The Tennessee College of Applied Technology Automotive Department is first rate and ready to produce Automotive Service Excellence-certified, entry-level technicians.
Automotive Department instructor Richard Nash has been with TCAT for three years as an instructor. Prior to coming to TCAT, he was an ASE-certified automotive technician for 20 years and found the career very rewarding. He graduated from a similar program and is pleased to be in his current teaching role.
“The program is a 20-month program, teaching all eight areas of ASE certification – brakes, steering/suspension, engine repair, heating/AC systems, electrical systems, engine performance, automatic transmissions, and manual transmissions,” said Nash.

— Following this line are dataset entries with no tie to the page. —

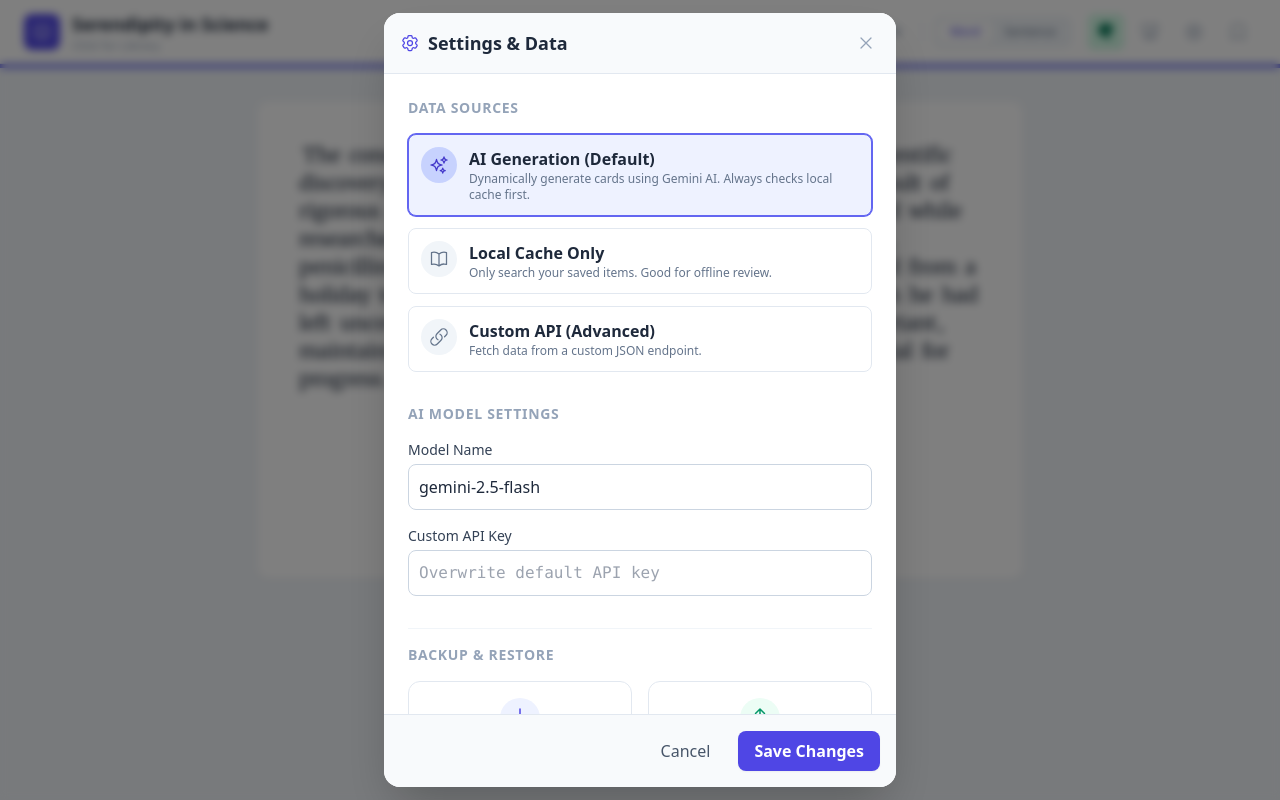
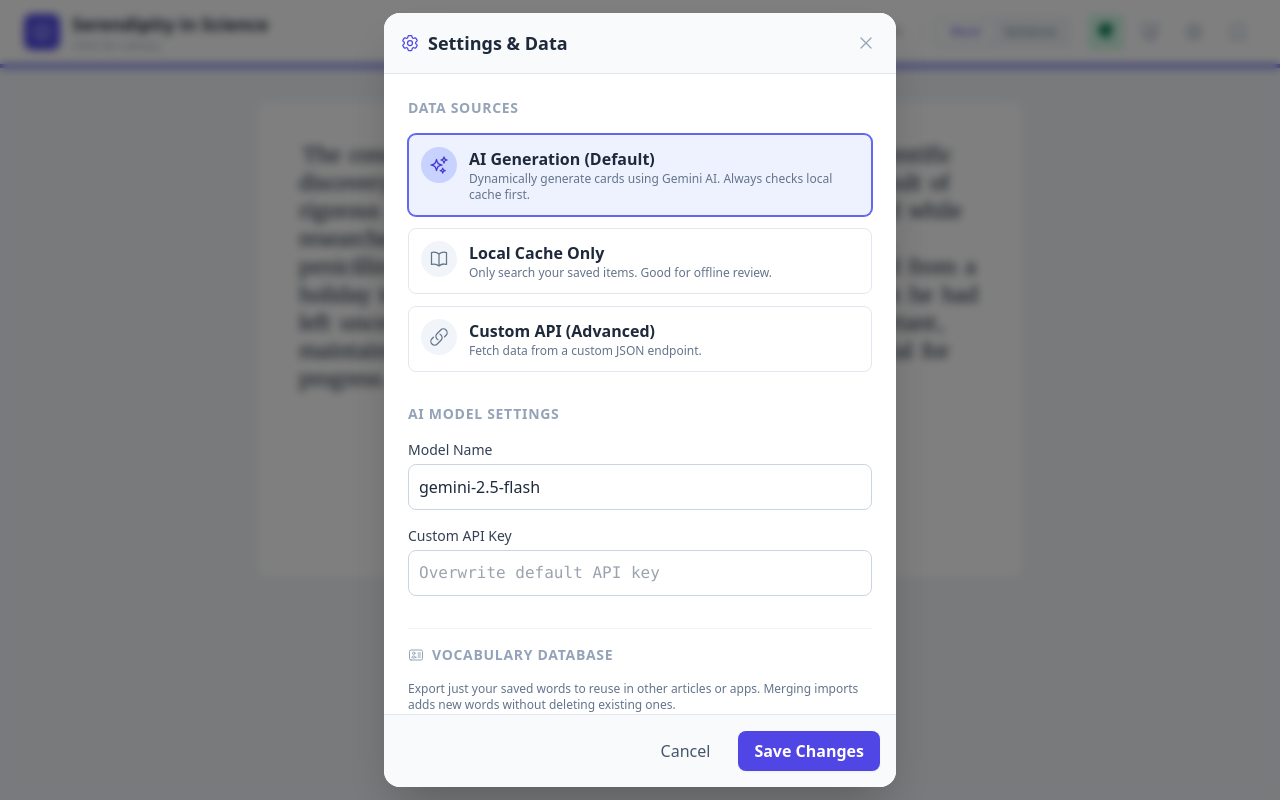
Before and after one commit to luo57wuqi/read_aim, a React (Vite) app: page / in a window 1280 px wide. Both pictures are taken after a click on the button 1194 px from the left and 31 px from the top of the page. Built offline with nearby package versions, Linux system fonts and the light colour scheme.

Commit message:
feat(settings): Allow merging new vocabulary
Introduces functionality to merge new vocabulary items into the existing list. This prevents overwriting existing entries and ensures unique IDs for new words. The feature is accessible via the settings panel.

```diff
--- a/App.tsx
+++ b/App.tsx
@@ -183,6 +183,29 @@ function App() {
 
       if (data.articles.length > 0) setActiveArticleId(data.articles[0].id);
       setToast("Data restored successfully!");
+  };
+
+  // New function to merge vocabulary without overwriting other data
+  const handleMergeVocabulary = (newItems: SavedItem[]) => {
+      let addedCount = 0;
+      setSavedItems(prev => {
+          // Create a map of existing items by their original word (lowercase) for checking duplicates
+          const currentMap = new Map(prev.map(i => [i.original.toLowerCase(), i]));
+          const merged = [...prev];
+
+          newItems.forEach(item => {
+              // Only merge words that don't exist
+              if (item.type === 'word' && !currentMap.has(item.original.toLowerCase())) {
+                  // Ensure ID is unique
+                  const newItem = { ...item, id: Date.now().toString() + Math.random().toString().slice(2,5) };
+                  merged.push(newItem);
+                  currentMap.set(newItem.original.toLowerCase(), newItem);
+                  addedCount++;
+              }
+          });
+          return merged;
+      });
+      setToast(`Successfully imported ${addedCount} new words!`);
   };
 
   const toggleTranslation = async () => {
@@ -839,6 +862,7 @@ function App() {
                 wordStats
             }}
             onImportData={handleImportData}
+            onMergeVocabulary={handleMergeVocabulary}
           />
       )}
 
--- a/components/SettingsView.tsx
+++ b/components/SettingsView.tsx
@@ -1,6 +1,6 @@
 import React, { useState, useRef } from 'react';
 import { AppSettings, BackupData, Article, SavedItem, HistoryRecord, WordStatsMap, DataSourceMode } from '../types';
-import { DownloadIcon, UploadIcon, XMarkIcon, CogIcon, BrainIcon, BookOpenIcon, LinkIcon } from './Icons';
+import { DownloadIcon, UploadIcon, XMarkIcon, CogIcon, BrainIcon, BookOpenIcon, LinkIcon, CardIcon } from './Icons';
 
 interface SettingsViewProps {
   onClose: () => void;
@@ -14,6 +14,7 @@ interface SettingsViewProps {
       wordStats: WordStatsMap;
   };
   onImportData: (data: BackupData) => void;
+  onMergeVocabulary: (items: SavedItem[]) => void;
 }
 
 export const SettingsView: React.FC<SettingsViewProps> = ({
@@ -21,10 +22,12 @@ export const SettingsView: React.FC<SettingsViewProps> = ({
     settings,
     onSaveSettings,
     data,
-    onImportData
+    onImportData,
+    onMergeVocabulary
 }) => {
   const [localSettings, setLocalSettings] = useState<AppSettings>(settings);
   const fileInputRef = useRef<HTMLInputElement>(null);
+  const vocabInputRef = useRef<HTMLInputElement>(null);
 
   const handleExport = () => {
       // Clean up data for export
@@ -38,12 +41,9 @@ export const SettingsView: React.FC<SettingsViewProps> = ({
                   ...item,
                   cardData: {
                       ...restCardData,
-                      // Optionally add a note or flag that image was stripped
-                      // visual_image_prompt is kept, so user still has the text description.
                   }
               };
           }
-          // If it's a URL (custom_image_url), we keep it as it's just text.
           return item;
       });
 
@@ -62,6 +62,28 @@ export const SettingsView: React.FC<SettingsViewProps> = ({
       const a = document.createElement('a');
       a.href = url;
       a.download = `english-reader-backup-${new Date().toISOString().slice(0,10)}.json`;
+      document.body.appendChild(a);
+      a.click();
+      document.body.removeChild(a);
+      URL.revokeObjectURL(url);
+  };
+
+  const handleExportVocabulary = () => {
+      const words = data.savedItems.filter(item => item.type === 'word');
+      // Similar optimization for images
+      const optimizedWords = words.map(item => {
+        if (item.cardData && item.cardData.custom_image_base64) {
+            const { custom_image_base64, ...restCardData } = item.cardData;
+            return { ...item, cardData: restCardData };
+        }
+        return item;
+      });
+
+      const blob = new Blob([JSON.stringify(optimizedWords, null, 2)], { type: 'application/json' });
+      const url = URL.createObjectURL(blob);
+      const a = document.createElement('a');
+      a.href = url;
+      a.download = `vocabulary-db-${new Date().toISOString().slice(0,10)}.json`;
       document.body.appendChild(a);
       a.click();
       document.body.removeChild(a);
@@ -88,6 +110,33 @@ export const SettingsView: React.FC<SettingsViewProps> = ({
           } catch (err) {
               alert("Failed to parse JSON file.");
               console.error(err);
+          } finally {
+               // Reset input so "onChange" triggers again for the same file if needed
+               if (fileInputRef.current) fileInputRef.current.value = '';
+          }
+      };
+      reader.readAsText(file);
+  };
+
+  const handleImportVocabulary = (e: React.ChangeEvent<HTMLInputElement>) => {
+      const file = e.target.files?.[0];
+      if (!file) return;
+
+      const reader = new FileReader();
+      reader.onload = (event) => {
+          try {
+              const json = JSON.parse(event.target?.result as string);
+              if (Array.isArray(json)) {
+                  onMergeVocabulary(json as SavedItem[]);
+                  onClose();
+              } else {
+                  alert("Invalid vocabulary file format. Expected an array.");
+              }
+          } catch (err) {
+              alert("Failed to parse vocabulary file.");
+              console.error(err);
+          } finally {
+               if (vocabInputRef.current) vocabInputRef.current.value = '';
           }
       };
       reader.readAsText(file);
@@ -198,28 +247,69 @@ export const SettingsView: React.FC<SettingsViewProps> = ({
                     </div>
                 </div>
 
-                {/* Data Management */}
-                <div className="pt-4 border-t border-slate-100">
-                     <h3 className="text-sm font-bold text-slate-400 uppercase tracking-wider mb-4">Backup & Restore</h3>
+                {/* Data Management Section - Split into Full Backup & Vocabulary DB */}
+                <div className="pt-4 border-t border-slate-100 space-y-6">
+
+                     {/* 1. Vocabulary Database Management (Partial Export) */}
+                     <div>
+                        <h3 className="text-sm font-bold text-slate-400 uppercase tracking-wider mb-4 flex items-center gap-2">
+                             <CardIcon className="w-4 h-4" />
+                             Vocabulary Database
+                        </h3>
+                        <p className="text-xs text-slate-500 mb-3">
+                            Export just your saved words to reuse in other articles or apps. Merging imports adds new words without deleting existing ones.
+                        </p>
+                        <div className="grid grid-cols-2 gap-4">
+                             <button
+                                onClick={handleExportVocabulary}
+                                className="flex items-center justify-center gap-2 p-3 bg-white border border-indigo-100 rounded-lg hover:bg-indigo-50 hover:border-indigo-200 transition-all text-sm font-medium text-indigo-700"
+                            >
+                                <DownloadIcon className="w-4 h-4" />
+                                Export Vocab Only
+                             </button>
+
+                             <button
+                                onClick={() => vocabInputRef.current?.click()}
+                                className="flex items-center justify-center gap-2 p-3 bg-white border border-indigo-100 rounded-lg hover:bg-indigo-50 hover:border-indigo-200 transition-all text-sm font-medium text-indigo-700"
+                            >
+                                <UploadIcon className="w-4 h-4" />
+                                Merge Vocab JSON
+                             </button>
+                             <input
+                                ref={vocabInputRef}
+                                type="file"
+                                accept=".json"
+                                onChange={handleImportVocabulary}
+                                className="hidden"
+                            />
+                         </div>
+                     </div>
+
+                     {/* 2. Full System Backup (Overwrite) */}
+                     <div>
+                        <h3 className="text-sm font-bold text-slate-400 uppercase tracking-wider mb-4">Full System Backup</h3>
+                        <p className="text-xs text-slate-500 mb-3">
+                            Save everything (Articles, History, Settings). Restoring will <strong className="text-red-500">overwrite</strong> current data.
+                        </p>
                         <div className="grid grid-cols-2 gap-4">
                             <button
                                 onClick={handleExport}
                                 className="flex flex-col items-center justify-center gap-2 p-4 border border-slate-200 rounded-xl hover:bg-slate-50 hover:border-slate-300 transition-all group"
                             >
-                             <div className="p-2 bg-indigo-50 text-indigo-600 rounded-full group-hover:bg-indigo-100">
+                                <div className="p-2 bg-slate-100 text-slate-600 rounded-full group-hover:bg-slate-200">
                                     <DownloadIcon className="w-6 h-6" />
                                 </div>
-                             <span className="font-medium text-slate-700">Backup JSON</span>
+                                <span className="font-medium text-slate-700 text-sm">Backup Full App</span>
                             </button>
 
                             <button
                                 onClick={() => fileInputRef.current?.click()}
                                 className="flex flex-col items-center justify-center gap-2 p-4 border border-slate-200 rounded-xl hover:bg-slate-50 hover:border-slate-300 transition-all group"
                             >
-                             <div className="p-2 bg-emerald-50 text-emerald-600 rounded-full group-hover:bg-emerald-100">
+                                <div className="p-2 bg-red-50 text-red-600 rounded-full group-hover:bg-red-100">
                                     <UploadIcon className="w-6 h-6" />
                                 </div>
-                             <span className="font-medium text-slate-700">Restore JSON</span>
+                                <span className="font-medium text-slate-700 text-sm">Restore Backup</span>
                             </button>
                             <input
                                 ref={fileInputRef}
@@ -229,9 +319,7 @@ export const SettingsView: React.FC<SettingsViewProps> = ({
                                 className="hidden"
                             />
                         </div>
-                     <p className="text-xs text-slate-400 mt-2 text-center">
-                         Note: Local image files (uploads) are stripped from backups to save space. URLs are preserved.
-                     </p>
+                     </div>
                 </div>
             </div>
 
```
Also changed, not shown: 2 other files (tests, documents, lock files or other folders). Lines whose indentation alone changed are shown as unchanged.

The course is hands-on with each student learning at his or her own pace. After instruction in all 8 areas of ASE certification is complete, students are able to apply to take a certification exam.
The average age of students seeking this type of training is 20. However, recently more students are coming to TCAT directly from high school.
Classroom hours are 8 a.m. to 2:30 p.m. and typically begin in the computer lab each morning for two hours. The remainder of the day is spent in the automotive shop.
The shop consists of five bays for the 16 students currently enrolled. Nash runs his classroom like a real-world automotive shop, noting that when the bell rings at 8 am, all students must be present and wearing a uniform.
Nash noted a common misconception in the public is that an automotive technician hooks up the vehicle to the computer and the computer tells him/ her what is wrong.
“That’s certainly not all there is to it,” said Nash. “The technician must have the proper training to know the correct parameters to recognize whether or not the vehicle is falling short.”
The computer in question can be quite intimidating, Nash says.
“This piece of equipment costs well over $10,000 and is very high-tech and it takes a trained technician to run it,” he said. In order for students to continue using this type of equipment after their training and certification, TCAT partners with Snap-On Tools, offering students a significant discount on tools to begin their careers.
When asked how he fills the garage with motors to repair, Nash stated, “We repair student, faculty/ staff, and training vehicles such as the 2019 Nissan Altima engine donated by Nissan.” Recently, McMinnville Electric System took its commercial-grade wood chipper to TCAT for a major engine repair. Nash was eager to bring in the failed chipper to expose his students to this type of engine repair as an alternative to automotive repair. The need for this type of skill set is critical in many aspects of business today, he said.
TCAT offers many other fields of study including welding, machine tool technology, industrial maintenance which includes robotics, computer information technology, industrial electricity, and nursing programs.
Nash’s goal is to give each student an opportunity to take what he/ she has learned and develop a great career.